Researchers performed a randomized, controlled trial of obese employees at Children's Hospital of Philadelphia to see whether offering money to a group or to individuals resulted in greater weight loss. Thirty-five employees were assigned to the control group; 35 were assigned to receive $100 each per month for meeting or bettering their weight loss goals; and 35 were assigned to receive $500 per month, which was split within five-person subgroups. For the group incentive, money that would have gone to participants who did not meet their weight loss goals was instead divided equally among those who did. All study participants were weighed monthly over 24 weeks. Study results were published Tuesday in Annals of Internal Medicine.

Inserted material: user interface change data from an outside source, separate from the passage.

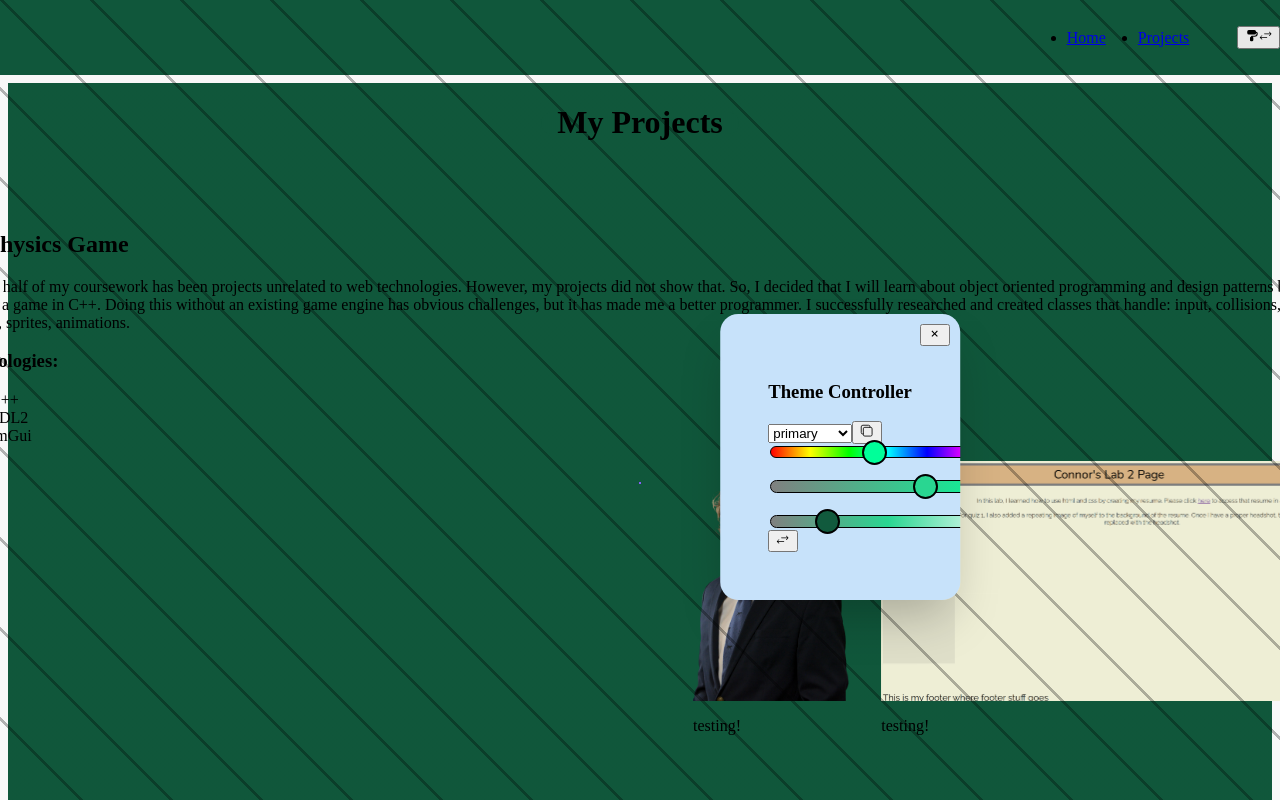
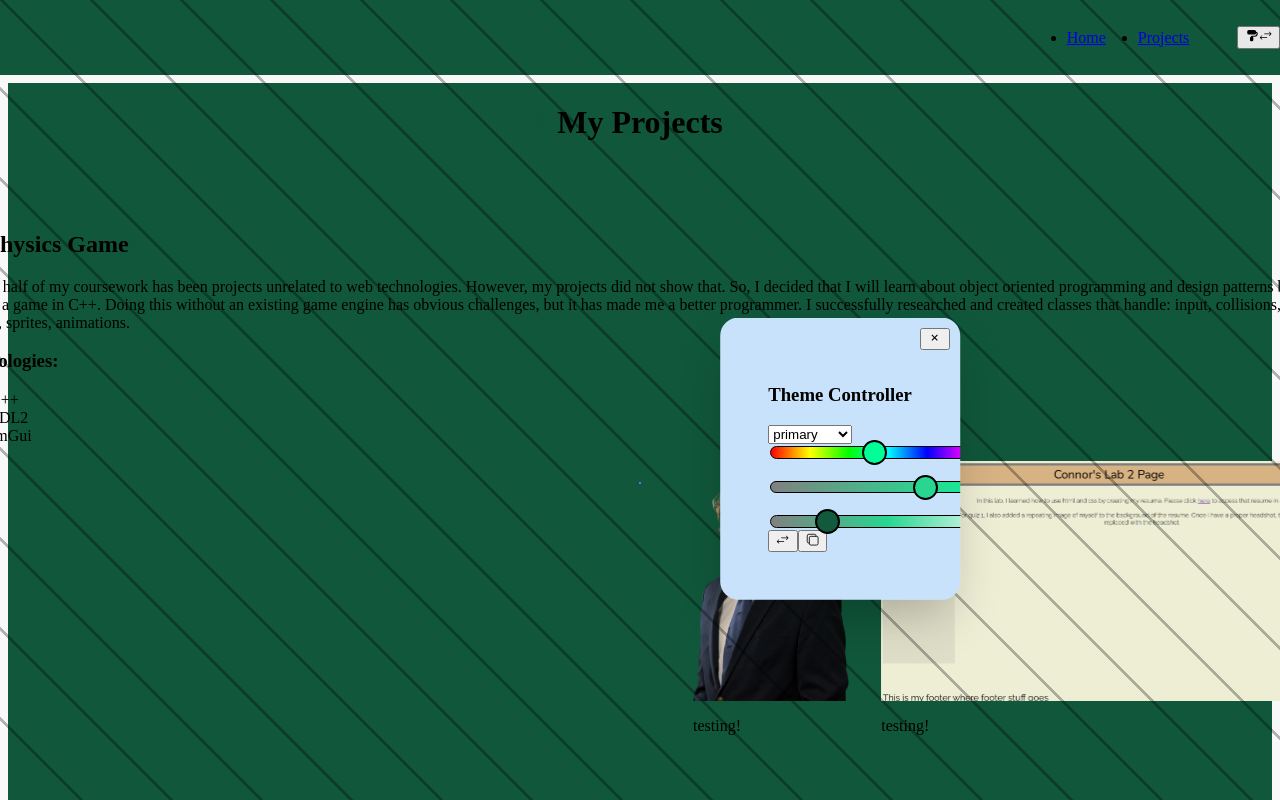
Before and after one commit to Cosillow/Personal-Website, a React (Vite) app in the folder vite-personal-website/: page /projects in a window 1280 px wide. Both pictures are taken after a click on the button 1258 px from the left and 37 px from the top of the page. Shown: the top 800 px of the page. Built offline with nearby package versions, Linux system fonts and the light colour scheme.

Commit message:
improved css variables to use rem with a standard styling guide (and less confusing naming scheme))

```diff
--- a/vite-personal-website/src/components/Header.tsx
+++ b/vite-personal-website/src/components/Header.tsx
@@ -59,7 +59,7 @@
     }
 `
 const ButtonLi = styled.li`
-    font-size: var(--font-lg);
+    font-size: var(--font-l);
 `
 
 const Header = ({ children }:
@@ -102,14 +102,14 @@
                 <nav>
                     <ul>
                         {NAV_LINKS.map((link) =>
-                            <li className="font-sm" key={link.label}>
+                            <li className="font-s" key={link.label}>
                                 <Link to={link.href}>{link.label}</Link>
                             </li>
                         )}
                         {children !== undefined && <ButtonLi>{children}</ButtonLi>}
                     </ul>
                 </nav>
-                <button onClick={openModal} className="clear font-sm m-r-md">
+                <button onClick={openModal} className="clear font-s m-r-m">
                     <TbPaintFilled></TbPaintFilled><IoIosSwap></IoIosSwap>
                 </button>
                 <Modal title="Theme Controller" open={open}>
--- a/vite-personal-website/src/components/Modal.tsx
+++ b/vite-personal-website/src/components/Modal.tsx
@@ -98,10 +98,10 @@
       {createPortal(
         <DialogModal ref={dialogRef} onCancel={ closeModal } onClick={ dialogClicked } >
             <DialogContainer onClick={ dialogContainerClicked }>
-              <button className="font-lg clear close-modal" onClick={ closeModal } >
+              <button className="font-l clear close-modal" onClick={ closeModal } >
                 <BiX></BiX>
               </button>
-              <h3 className="font-sm text-center">{title}</h3>
+              <h3 className="font-s text-center m-b-xxl">{title}</h3>
               {children}
             </DialogContainer>
         </DialogModal>,
--- a/vite-personal-website/src/components/controllers/ThemeController.tsx
+++ b/vite-personal-website/src/components/controllers/ThemeController.tsx
@@ -96,23 +96,25 @@
 
     return (
         <>
-            <div className="row justify-space-between">
-                <select className="m-v-md" onChange={userSelectedProperty} value={selectedProperty} name="proprtySelection">
+            <div className="row justify-center m-b-m">
+                <select onChange={userSelectedProperty} value={selectedProperty} name="proprtySelection">
                     {
                         THEME_VARIABLES.map((color: string) => (
                             <option key={color} value={color}>{color}</option>
                         ))
                     }
                 </select>
-                <button onClick={copyStyling} className="clear font-md">
-                    <IoCopyOutline></IoCopyOutline>
-                </button>
             </div>
 
             {/* <DisplayColorDiv background={stateTheme[selectedProperty as keyof ColorScheme].toList()}></DisplayColorDiv> */}
             <ColorPicker currentColor={stateTheme[selectedProperty as keyof ColorScheme]} returnSelectedColor={userPickedColor}></ColorPicker>
             {/* <HexPicker currentColor={stateTheme[selectedProperty as keyof ColorScheme]} returnSelectedColor={userPickedColor}></HexPicker> */}
-            {previousTheme && <button className="clear m-t-sm font-lg" onClick={ revertTheme }><IoIosSwap></IoIosSwap></button>}
+            <div className="row justify-center m-t-xl">
+                {previousTheme && <button className="clear font-l m-r-s" onClick={ revertTheme }><IoIosSwap></IoIosSwap></button>}
+                <button onClick={copyStyling} className="clear font-m">
+                    <IoCopyOutline></IoCopyOutline>
+                </button>
+            </div>
         </>
     );
 }
--- a/vite-personal-website/src/connors-library/_base.scss
+++ b/vite-personal-website/src/connors-library/_base.scss
@@ -51,7 +51,7 @@
 
   background: var(--color-accent);
   color: var(--color-accent-contrast);
-  border-radius: var(--border-md);
+  border-radius: var(--border-m);
   transition: all 80ms ease-in;
 
   // svg's aren't centered vertically
--- a/vite-personal-website/src/connors-library/_breakpoints.scss
+++ b/vite-personal-website/src/connors-library/_breakpoints.scss
@@ -1,8 +1,8 @@
 $breakpoints: (
   "xs": 0,
-  "sm": 480px,
-  "md": 720px,
-  "lg": 960px,
+  "s": 480px,
+  "m": 720px,
+  "l": 960px,
   "xl": 1200px,
 );
 
@@ -12,20 +12,20 @@
   }
 }
 
-@mixin sm {
-  @media (min-width: map-get($breakpoints, "sm")) {
+@mixin s {
+  @media (min-width: map-get($breakpoints, "s")) {
     @content;
   }
 }
 
-@mixin md {
-  @media (min-width: map-get($breakpoints, "md")) {
+@mixin m {
+  @media (min-width: map-get($breakpoints, "m")) {
     @content;
   }
 }
 
-@mixin lg {
-  @media (min-width: map-get($breakpoints, "lg")) {
+@mixin l {
+  @media (min-width: map-get($breakpoints, "l")) {
     @content;
   }
 }
--- a/vite-personal-website/src/connors-library/_grid.scss
+++ b/vite-personal-website/src/connors-library/_grid.scss
@@ -43,25 +43,25 @@
     }
   }
 }
-@include sm {
+@include s {
   @for $i from 1 through $grid-columns {
-    .col-#{$i}-sm {
+    .col-#{$i}-s {
       flex-grow: 0;
       width: math.div($i * 100%, $grid-columns);
     }
   }
 }
-@include md {
+@include m {
   @for $i from 1 through $grid-columns {
-    .col-#{$i}-md {
+    .col-#{$i}-m {
       flex-grow: 0;
       width: math.div($i * 100%, $grid-columns);
     }
   }
 }
-@include lg {
+@include l {
   @for $i from 1 through $grid-columns {
-    .col-#{$i}-lg {
+    .col-#{$i}-l {
       flex-grow: 0;
       width: math.div($i * 100%, $grid-columns);
     }
--- a/vite-personal-website/src/connors-library/_variables.scss
+++ b/vite-personal-website/src/connors-library/_variables.scss
@@ -7,11 +7,13 @@
 
 // sizes (font-size)
 $sizes: (
+  "xxl",
   "xl",
-  "lg",
-  "md",
-  "sm",
-  "xs"
+  "l",
+  "m",
+  "s",
+  "xs",
+  "xxs"
 )
 
 // // spacing
--- a/vite-personal-website/src/index.scss
+++ b/vite-personal-website/src/index.scss
@@ -10,24 +10,28 @@
     --color-accent-rgb: 139,97,255;
 
     --font-xs: clamp(0.8rem, 1rem + 2vw, 1.2rem);
-    --font-sm: clamp(1rem, 1rem + 2vw, 1.4rem);
-    --font-md: clamp(1.2rem, 1rem + 2vw, 1.6rem);
-    --font-lg: clamp(1.4rem, 1rem + 2vw, 1.8rem);
+    --font-s: clamp(1rem, 1rem + 2vw, 1.4rem);
+    --font-m: clamp(1.2rem, 1rem + 2vw, 1.6rem);
+    --font-l: clamp(1.4rem, 1rem + 2vw, 1.8rem);
     --font-xl: clamp(2.6rem, 1rem + 2vw, 3rem);
 
-    --margin-xs: .5em;
-    --margin-sm: 1em;
-    --margin-md: 2em;
-    --margin-lg: 3em;
-    --margin-xl: 5em;
+    --margin-xxs: .25rem;
+    --margin-xs: .5rem;
+    --margin-s: .75rem;
+    --margin-m: 1rem;
+    --margin-l: 1.25rem;
+    --margin-xl: 1.75rem;
+    --margin-xxl: 2.5rem;
 
-    --padding-xs: .5em;
-    --padding-sm: 1em;
-    --padding-md: 2em;
-    --padding-lg: 3em;
-    --padding-xl: 5em;
+    --padding-xxs: .25rem
+    --padding-xs: .5rem;
+    --padding-s: .75rem;
+    --padding-m: 1rem;
+    --padding-l: 1.25rem;
+    --padding-xl: 1.75rem;
+    --padding-xxl: 2.5rem;
 
-    --border-sm: .16em;
-    --border-md: .5em;
-    --border-lg: .8em;;
+    --border-s: .16em;
+    --border-m: .5em;
+    --border-l: .8em;;
 }
--- a/vite-personal-website/src/pages/HomePage.tsx
+++ b/vite-personal-website/src/pages/HomePage.tsx
@@ -43,8 +43,8 @@
         <InfoHeader className="col-6">
           <div className="wrapper">
             <h1 className="font-xl">Connor Silloway</h1>
-            <Subheading className="font-md m-b-sm">ITWS and CS dual major</Subheading>
-            <Link className="btn outline" to="/projects">
+            <Subheading className="font-m">ITWS and CS dual major</Subheading>
+            <Link className="btn outline m-t-xxl" to="/projects">
                 See Projects
             </Link>
           </div>
--- a/vite-personal-website/src/pages/ProjectsPages/FirstProjects.tsx
+++ b/vite-personal-website/src/pages/ProjectsPages/FirstProjects.tsx
@@ -44,15 +44,15 @@
 const projectCard: React.FC<ProjectCardProps> = (props: ProjectCardProps) => {
     return (
         <ProjectCard key={props.name} className="bg-secondary">
-            <h2 className="font-md">{props.name}</h2>
+            <h2 className="font-m">{props.name}</h2>
             <p className="font-xs">{props.description}</p>
-            <h3 className="font-sm m-v-sm m-l-sm">Technologies:</h3>
-            <ul className="styled font-sm">
+            <h3 className="font-s m-v-s m-l-s">Technologies:</h3>
+            <ul className="styled font-s">
                 {props.tags.map((tag: string, index: number) =>
                     <li key={index}>{tag}</li>
                 )}
             </ul>
-            {props.link && <div className="row justify-flex-end"><Link className="m-t-lg m-r-xl" to={props.link}><button className="m-sm">vist</button></Link></div>}
+            {props.link && <div className="row justify-flex-end"><Link className="m-t-l m-r-xl" to={props.link}><button className="m-s">vist</button></Link></div>}
             <Carousel images={props.images}></Carousel>
         </ProjectCard>
     );
@@ -64,7 +64,7 @@
 const FirstProjects = (props: FirstProjectsProps) => {
     return (
         <ParallaxBG>
-            <BackgroundHeading className="text-center font-xl p-v-sm">My Projects</BackgroundHeading>
+            <BackgroundHeading className="text-center font-xl p-v-s">My Projects</BackgroundHeading>
             <div className="container">
                     {
                         props.projects.map((project: ProjectCardProps) => {
```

The study found that at 24 weeks, employees who were offered a group incentive lost more weight than both controls (mean between-group difference, 4.4 kg; P<0.001) and those offered an individual incentive (mean between-group difference, 3.2 kg; P=0.008). Employees in the group-incentive arm also maintained greater weight loss than controls, but not individual-incentive participants, 12 weeks after the incentives ended.
The authors noted that their study was done at only one institution and that its follow-up was short. However, they concluded that in this trial of an employer-based intervention, group financial incentives worked better than individual ones for weight loss. Their results demonstrate that "varying features of incentive design can lead to important differences in the costs of incentives and their effects on health outcome," they wrote.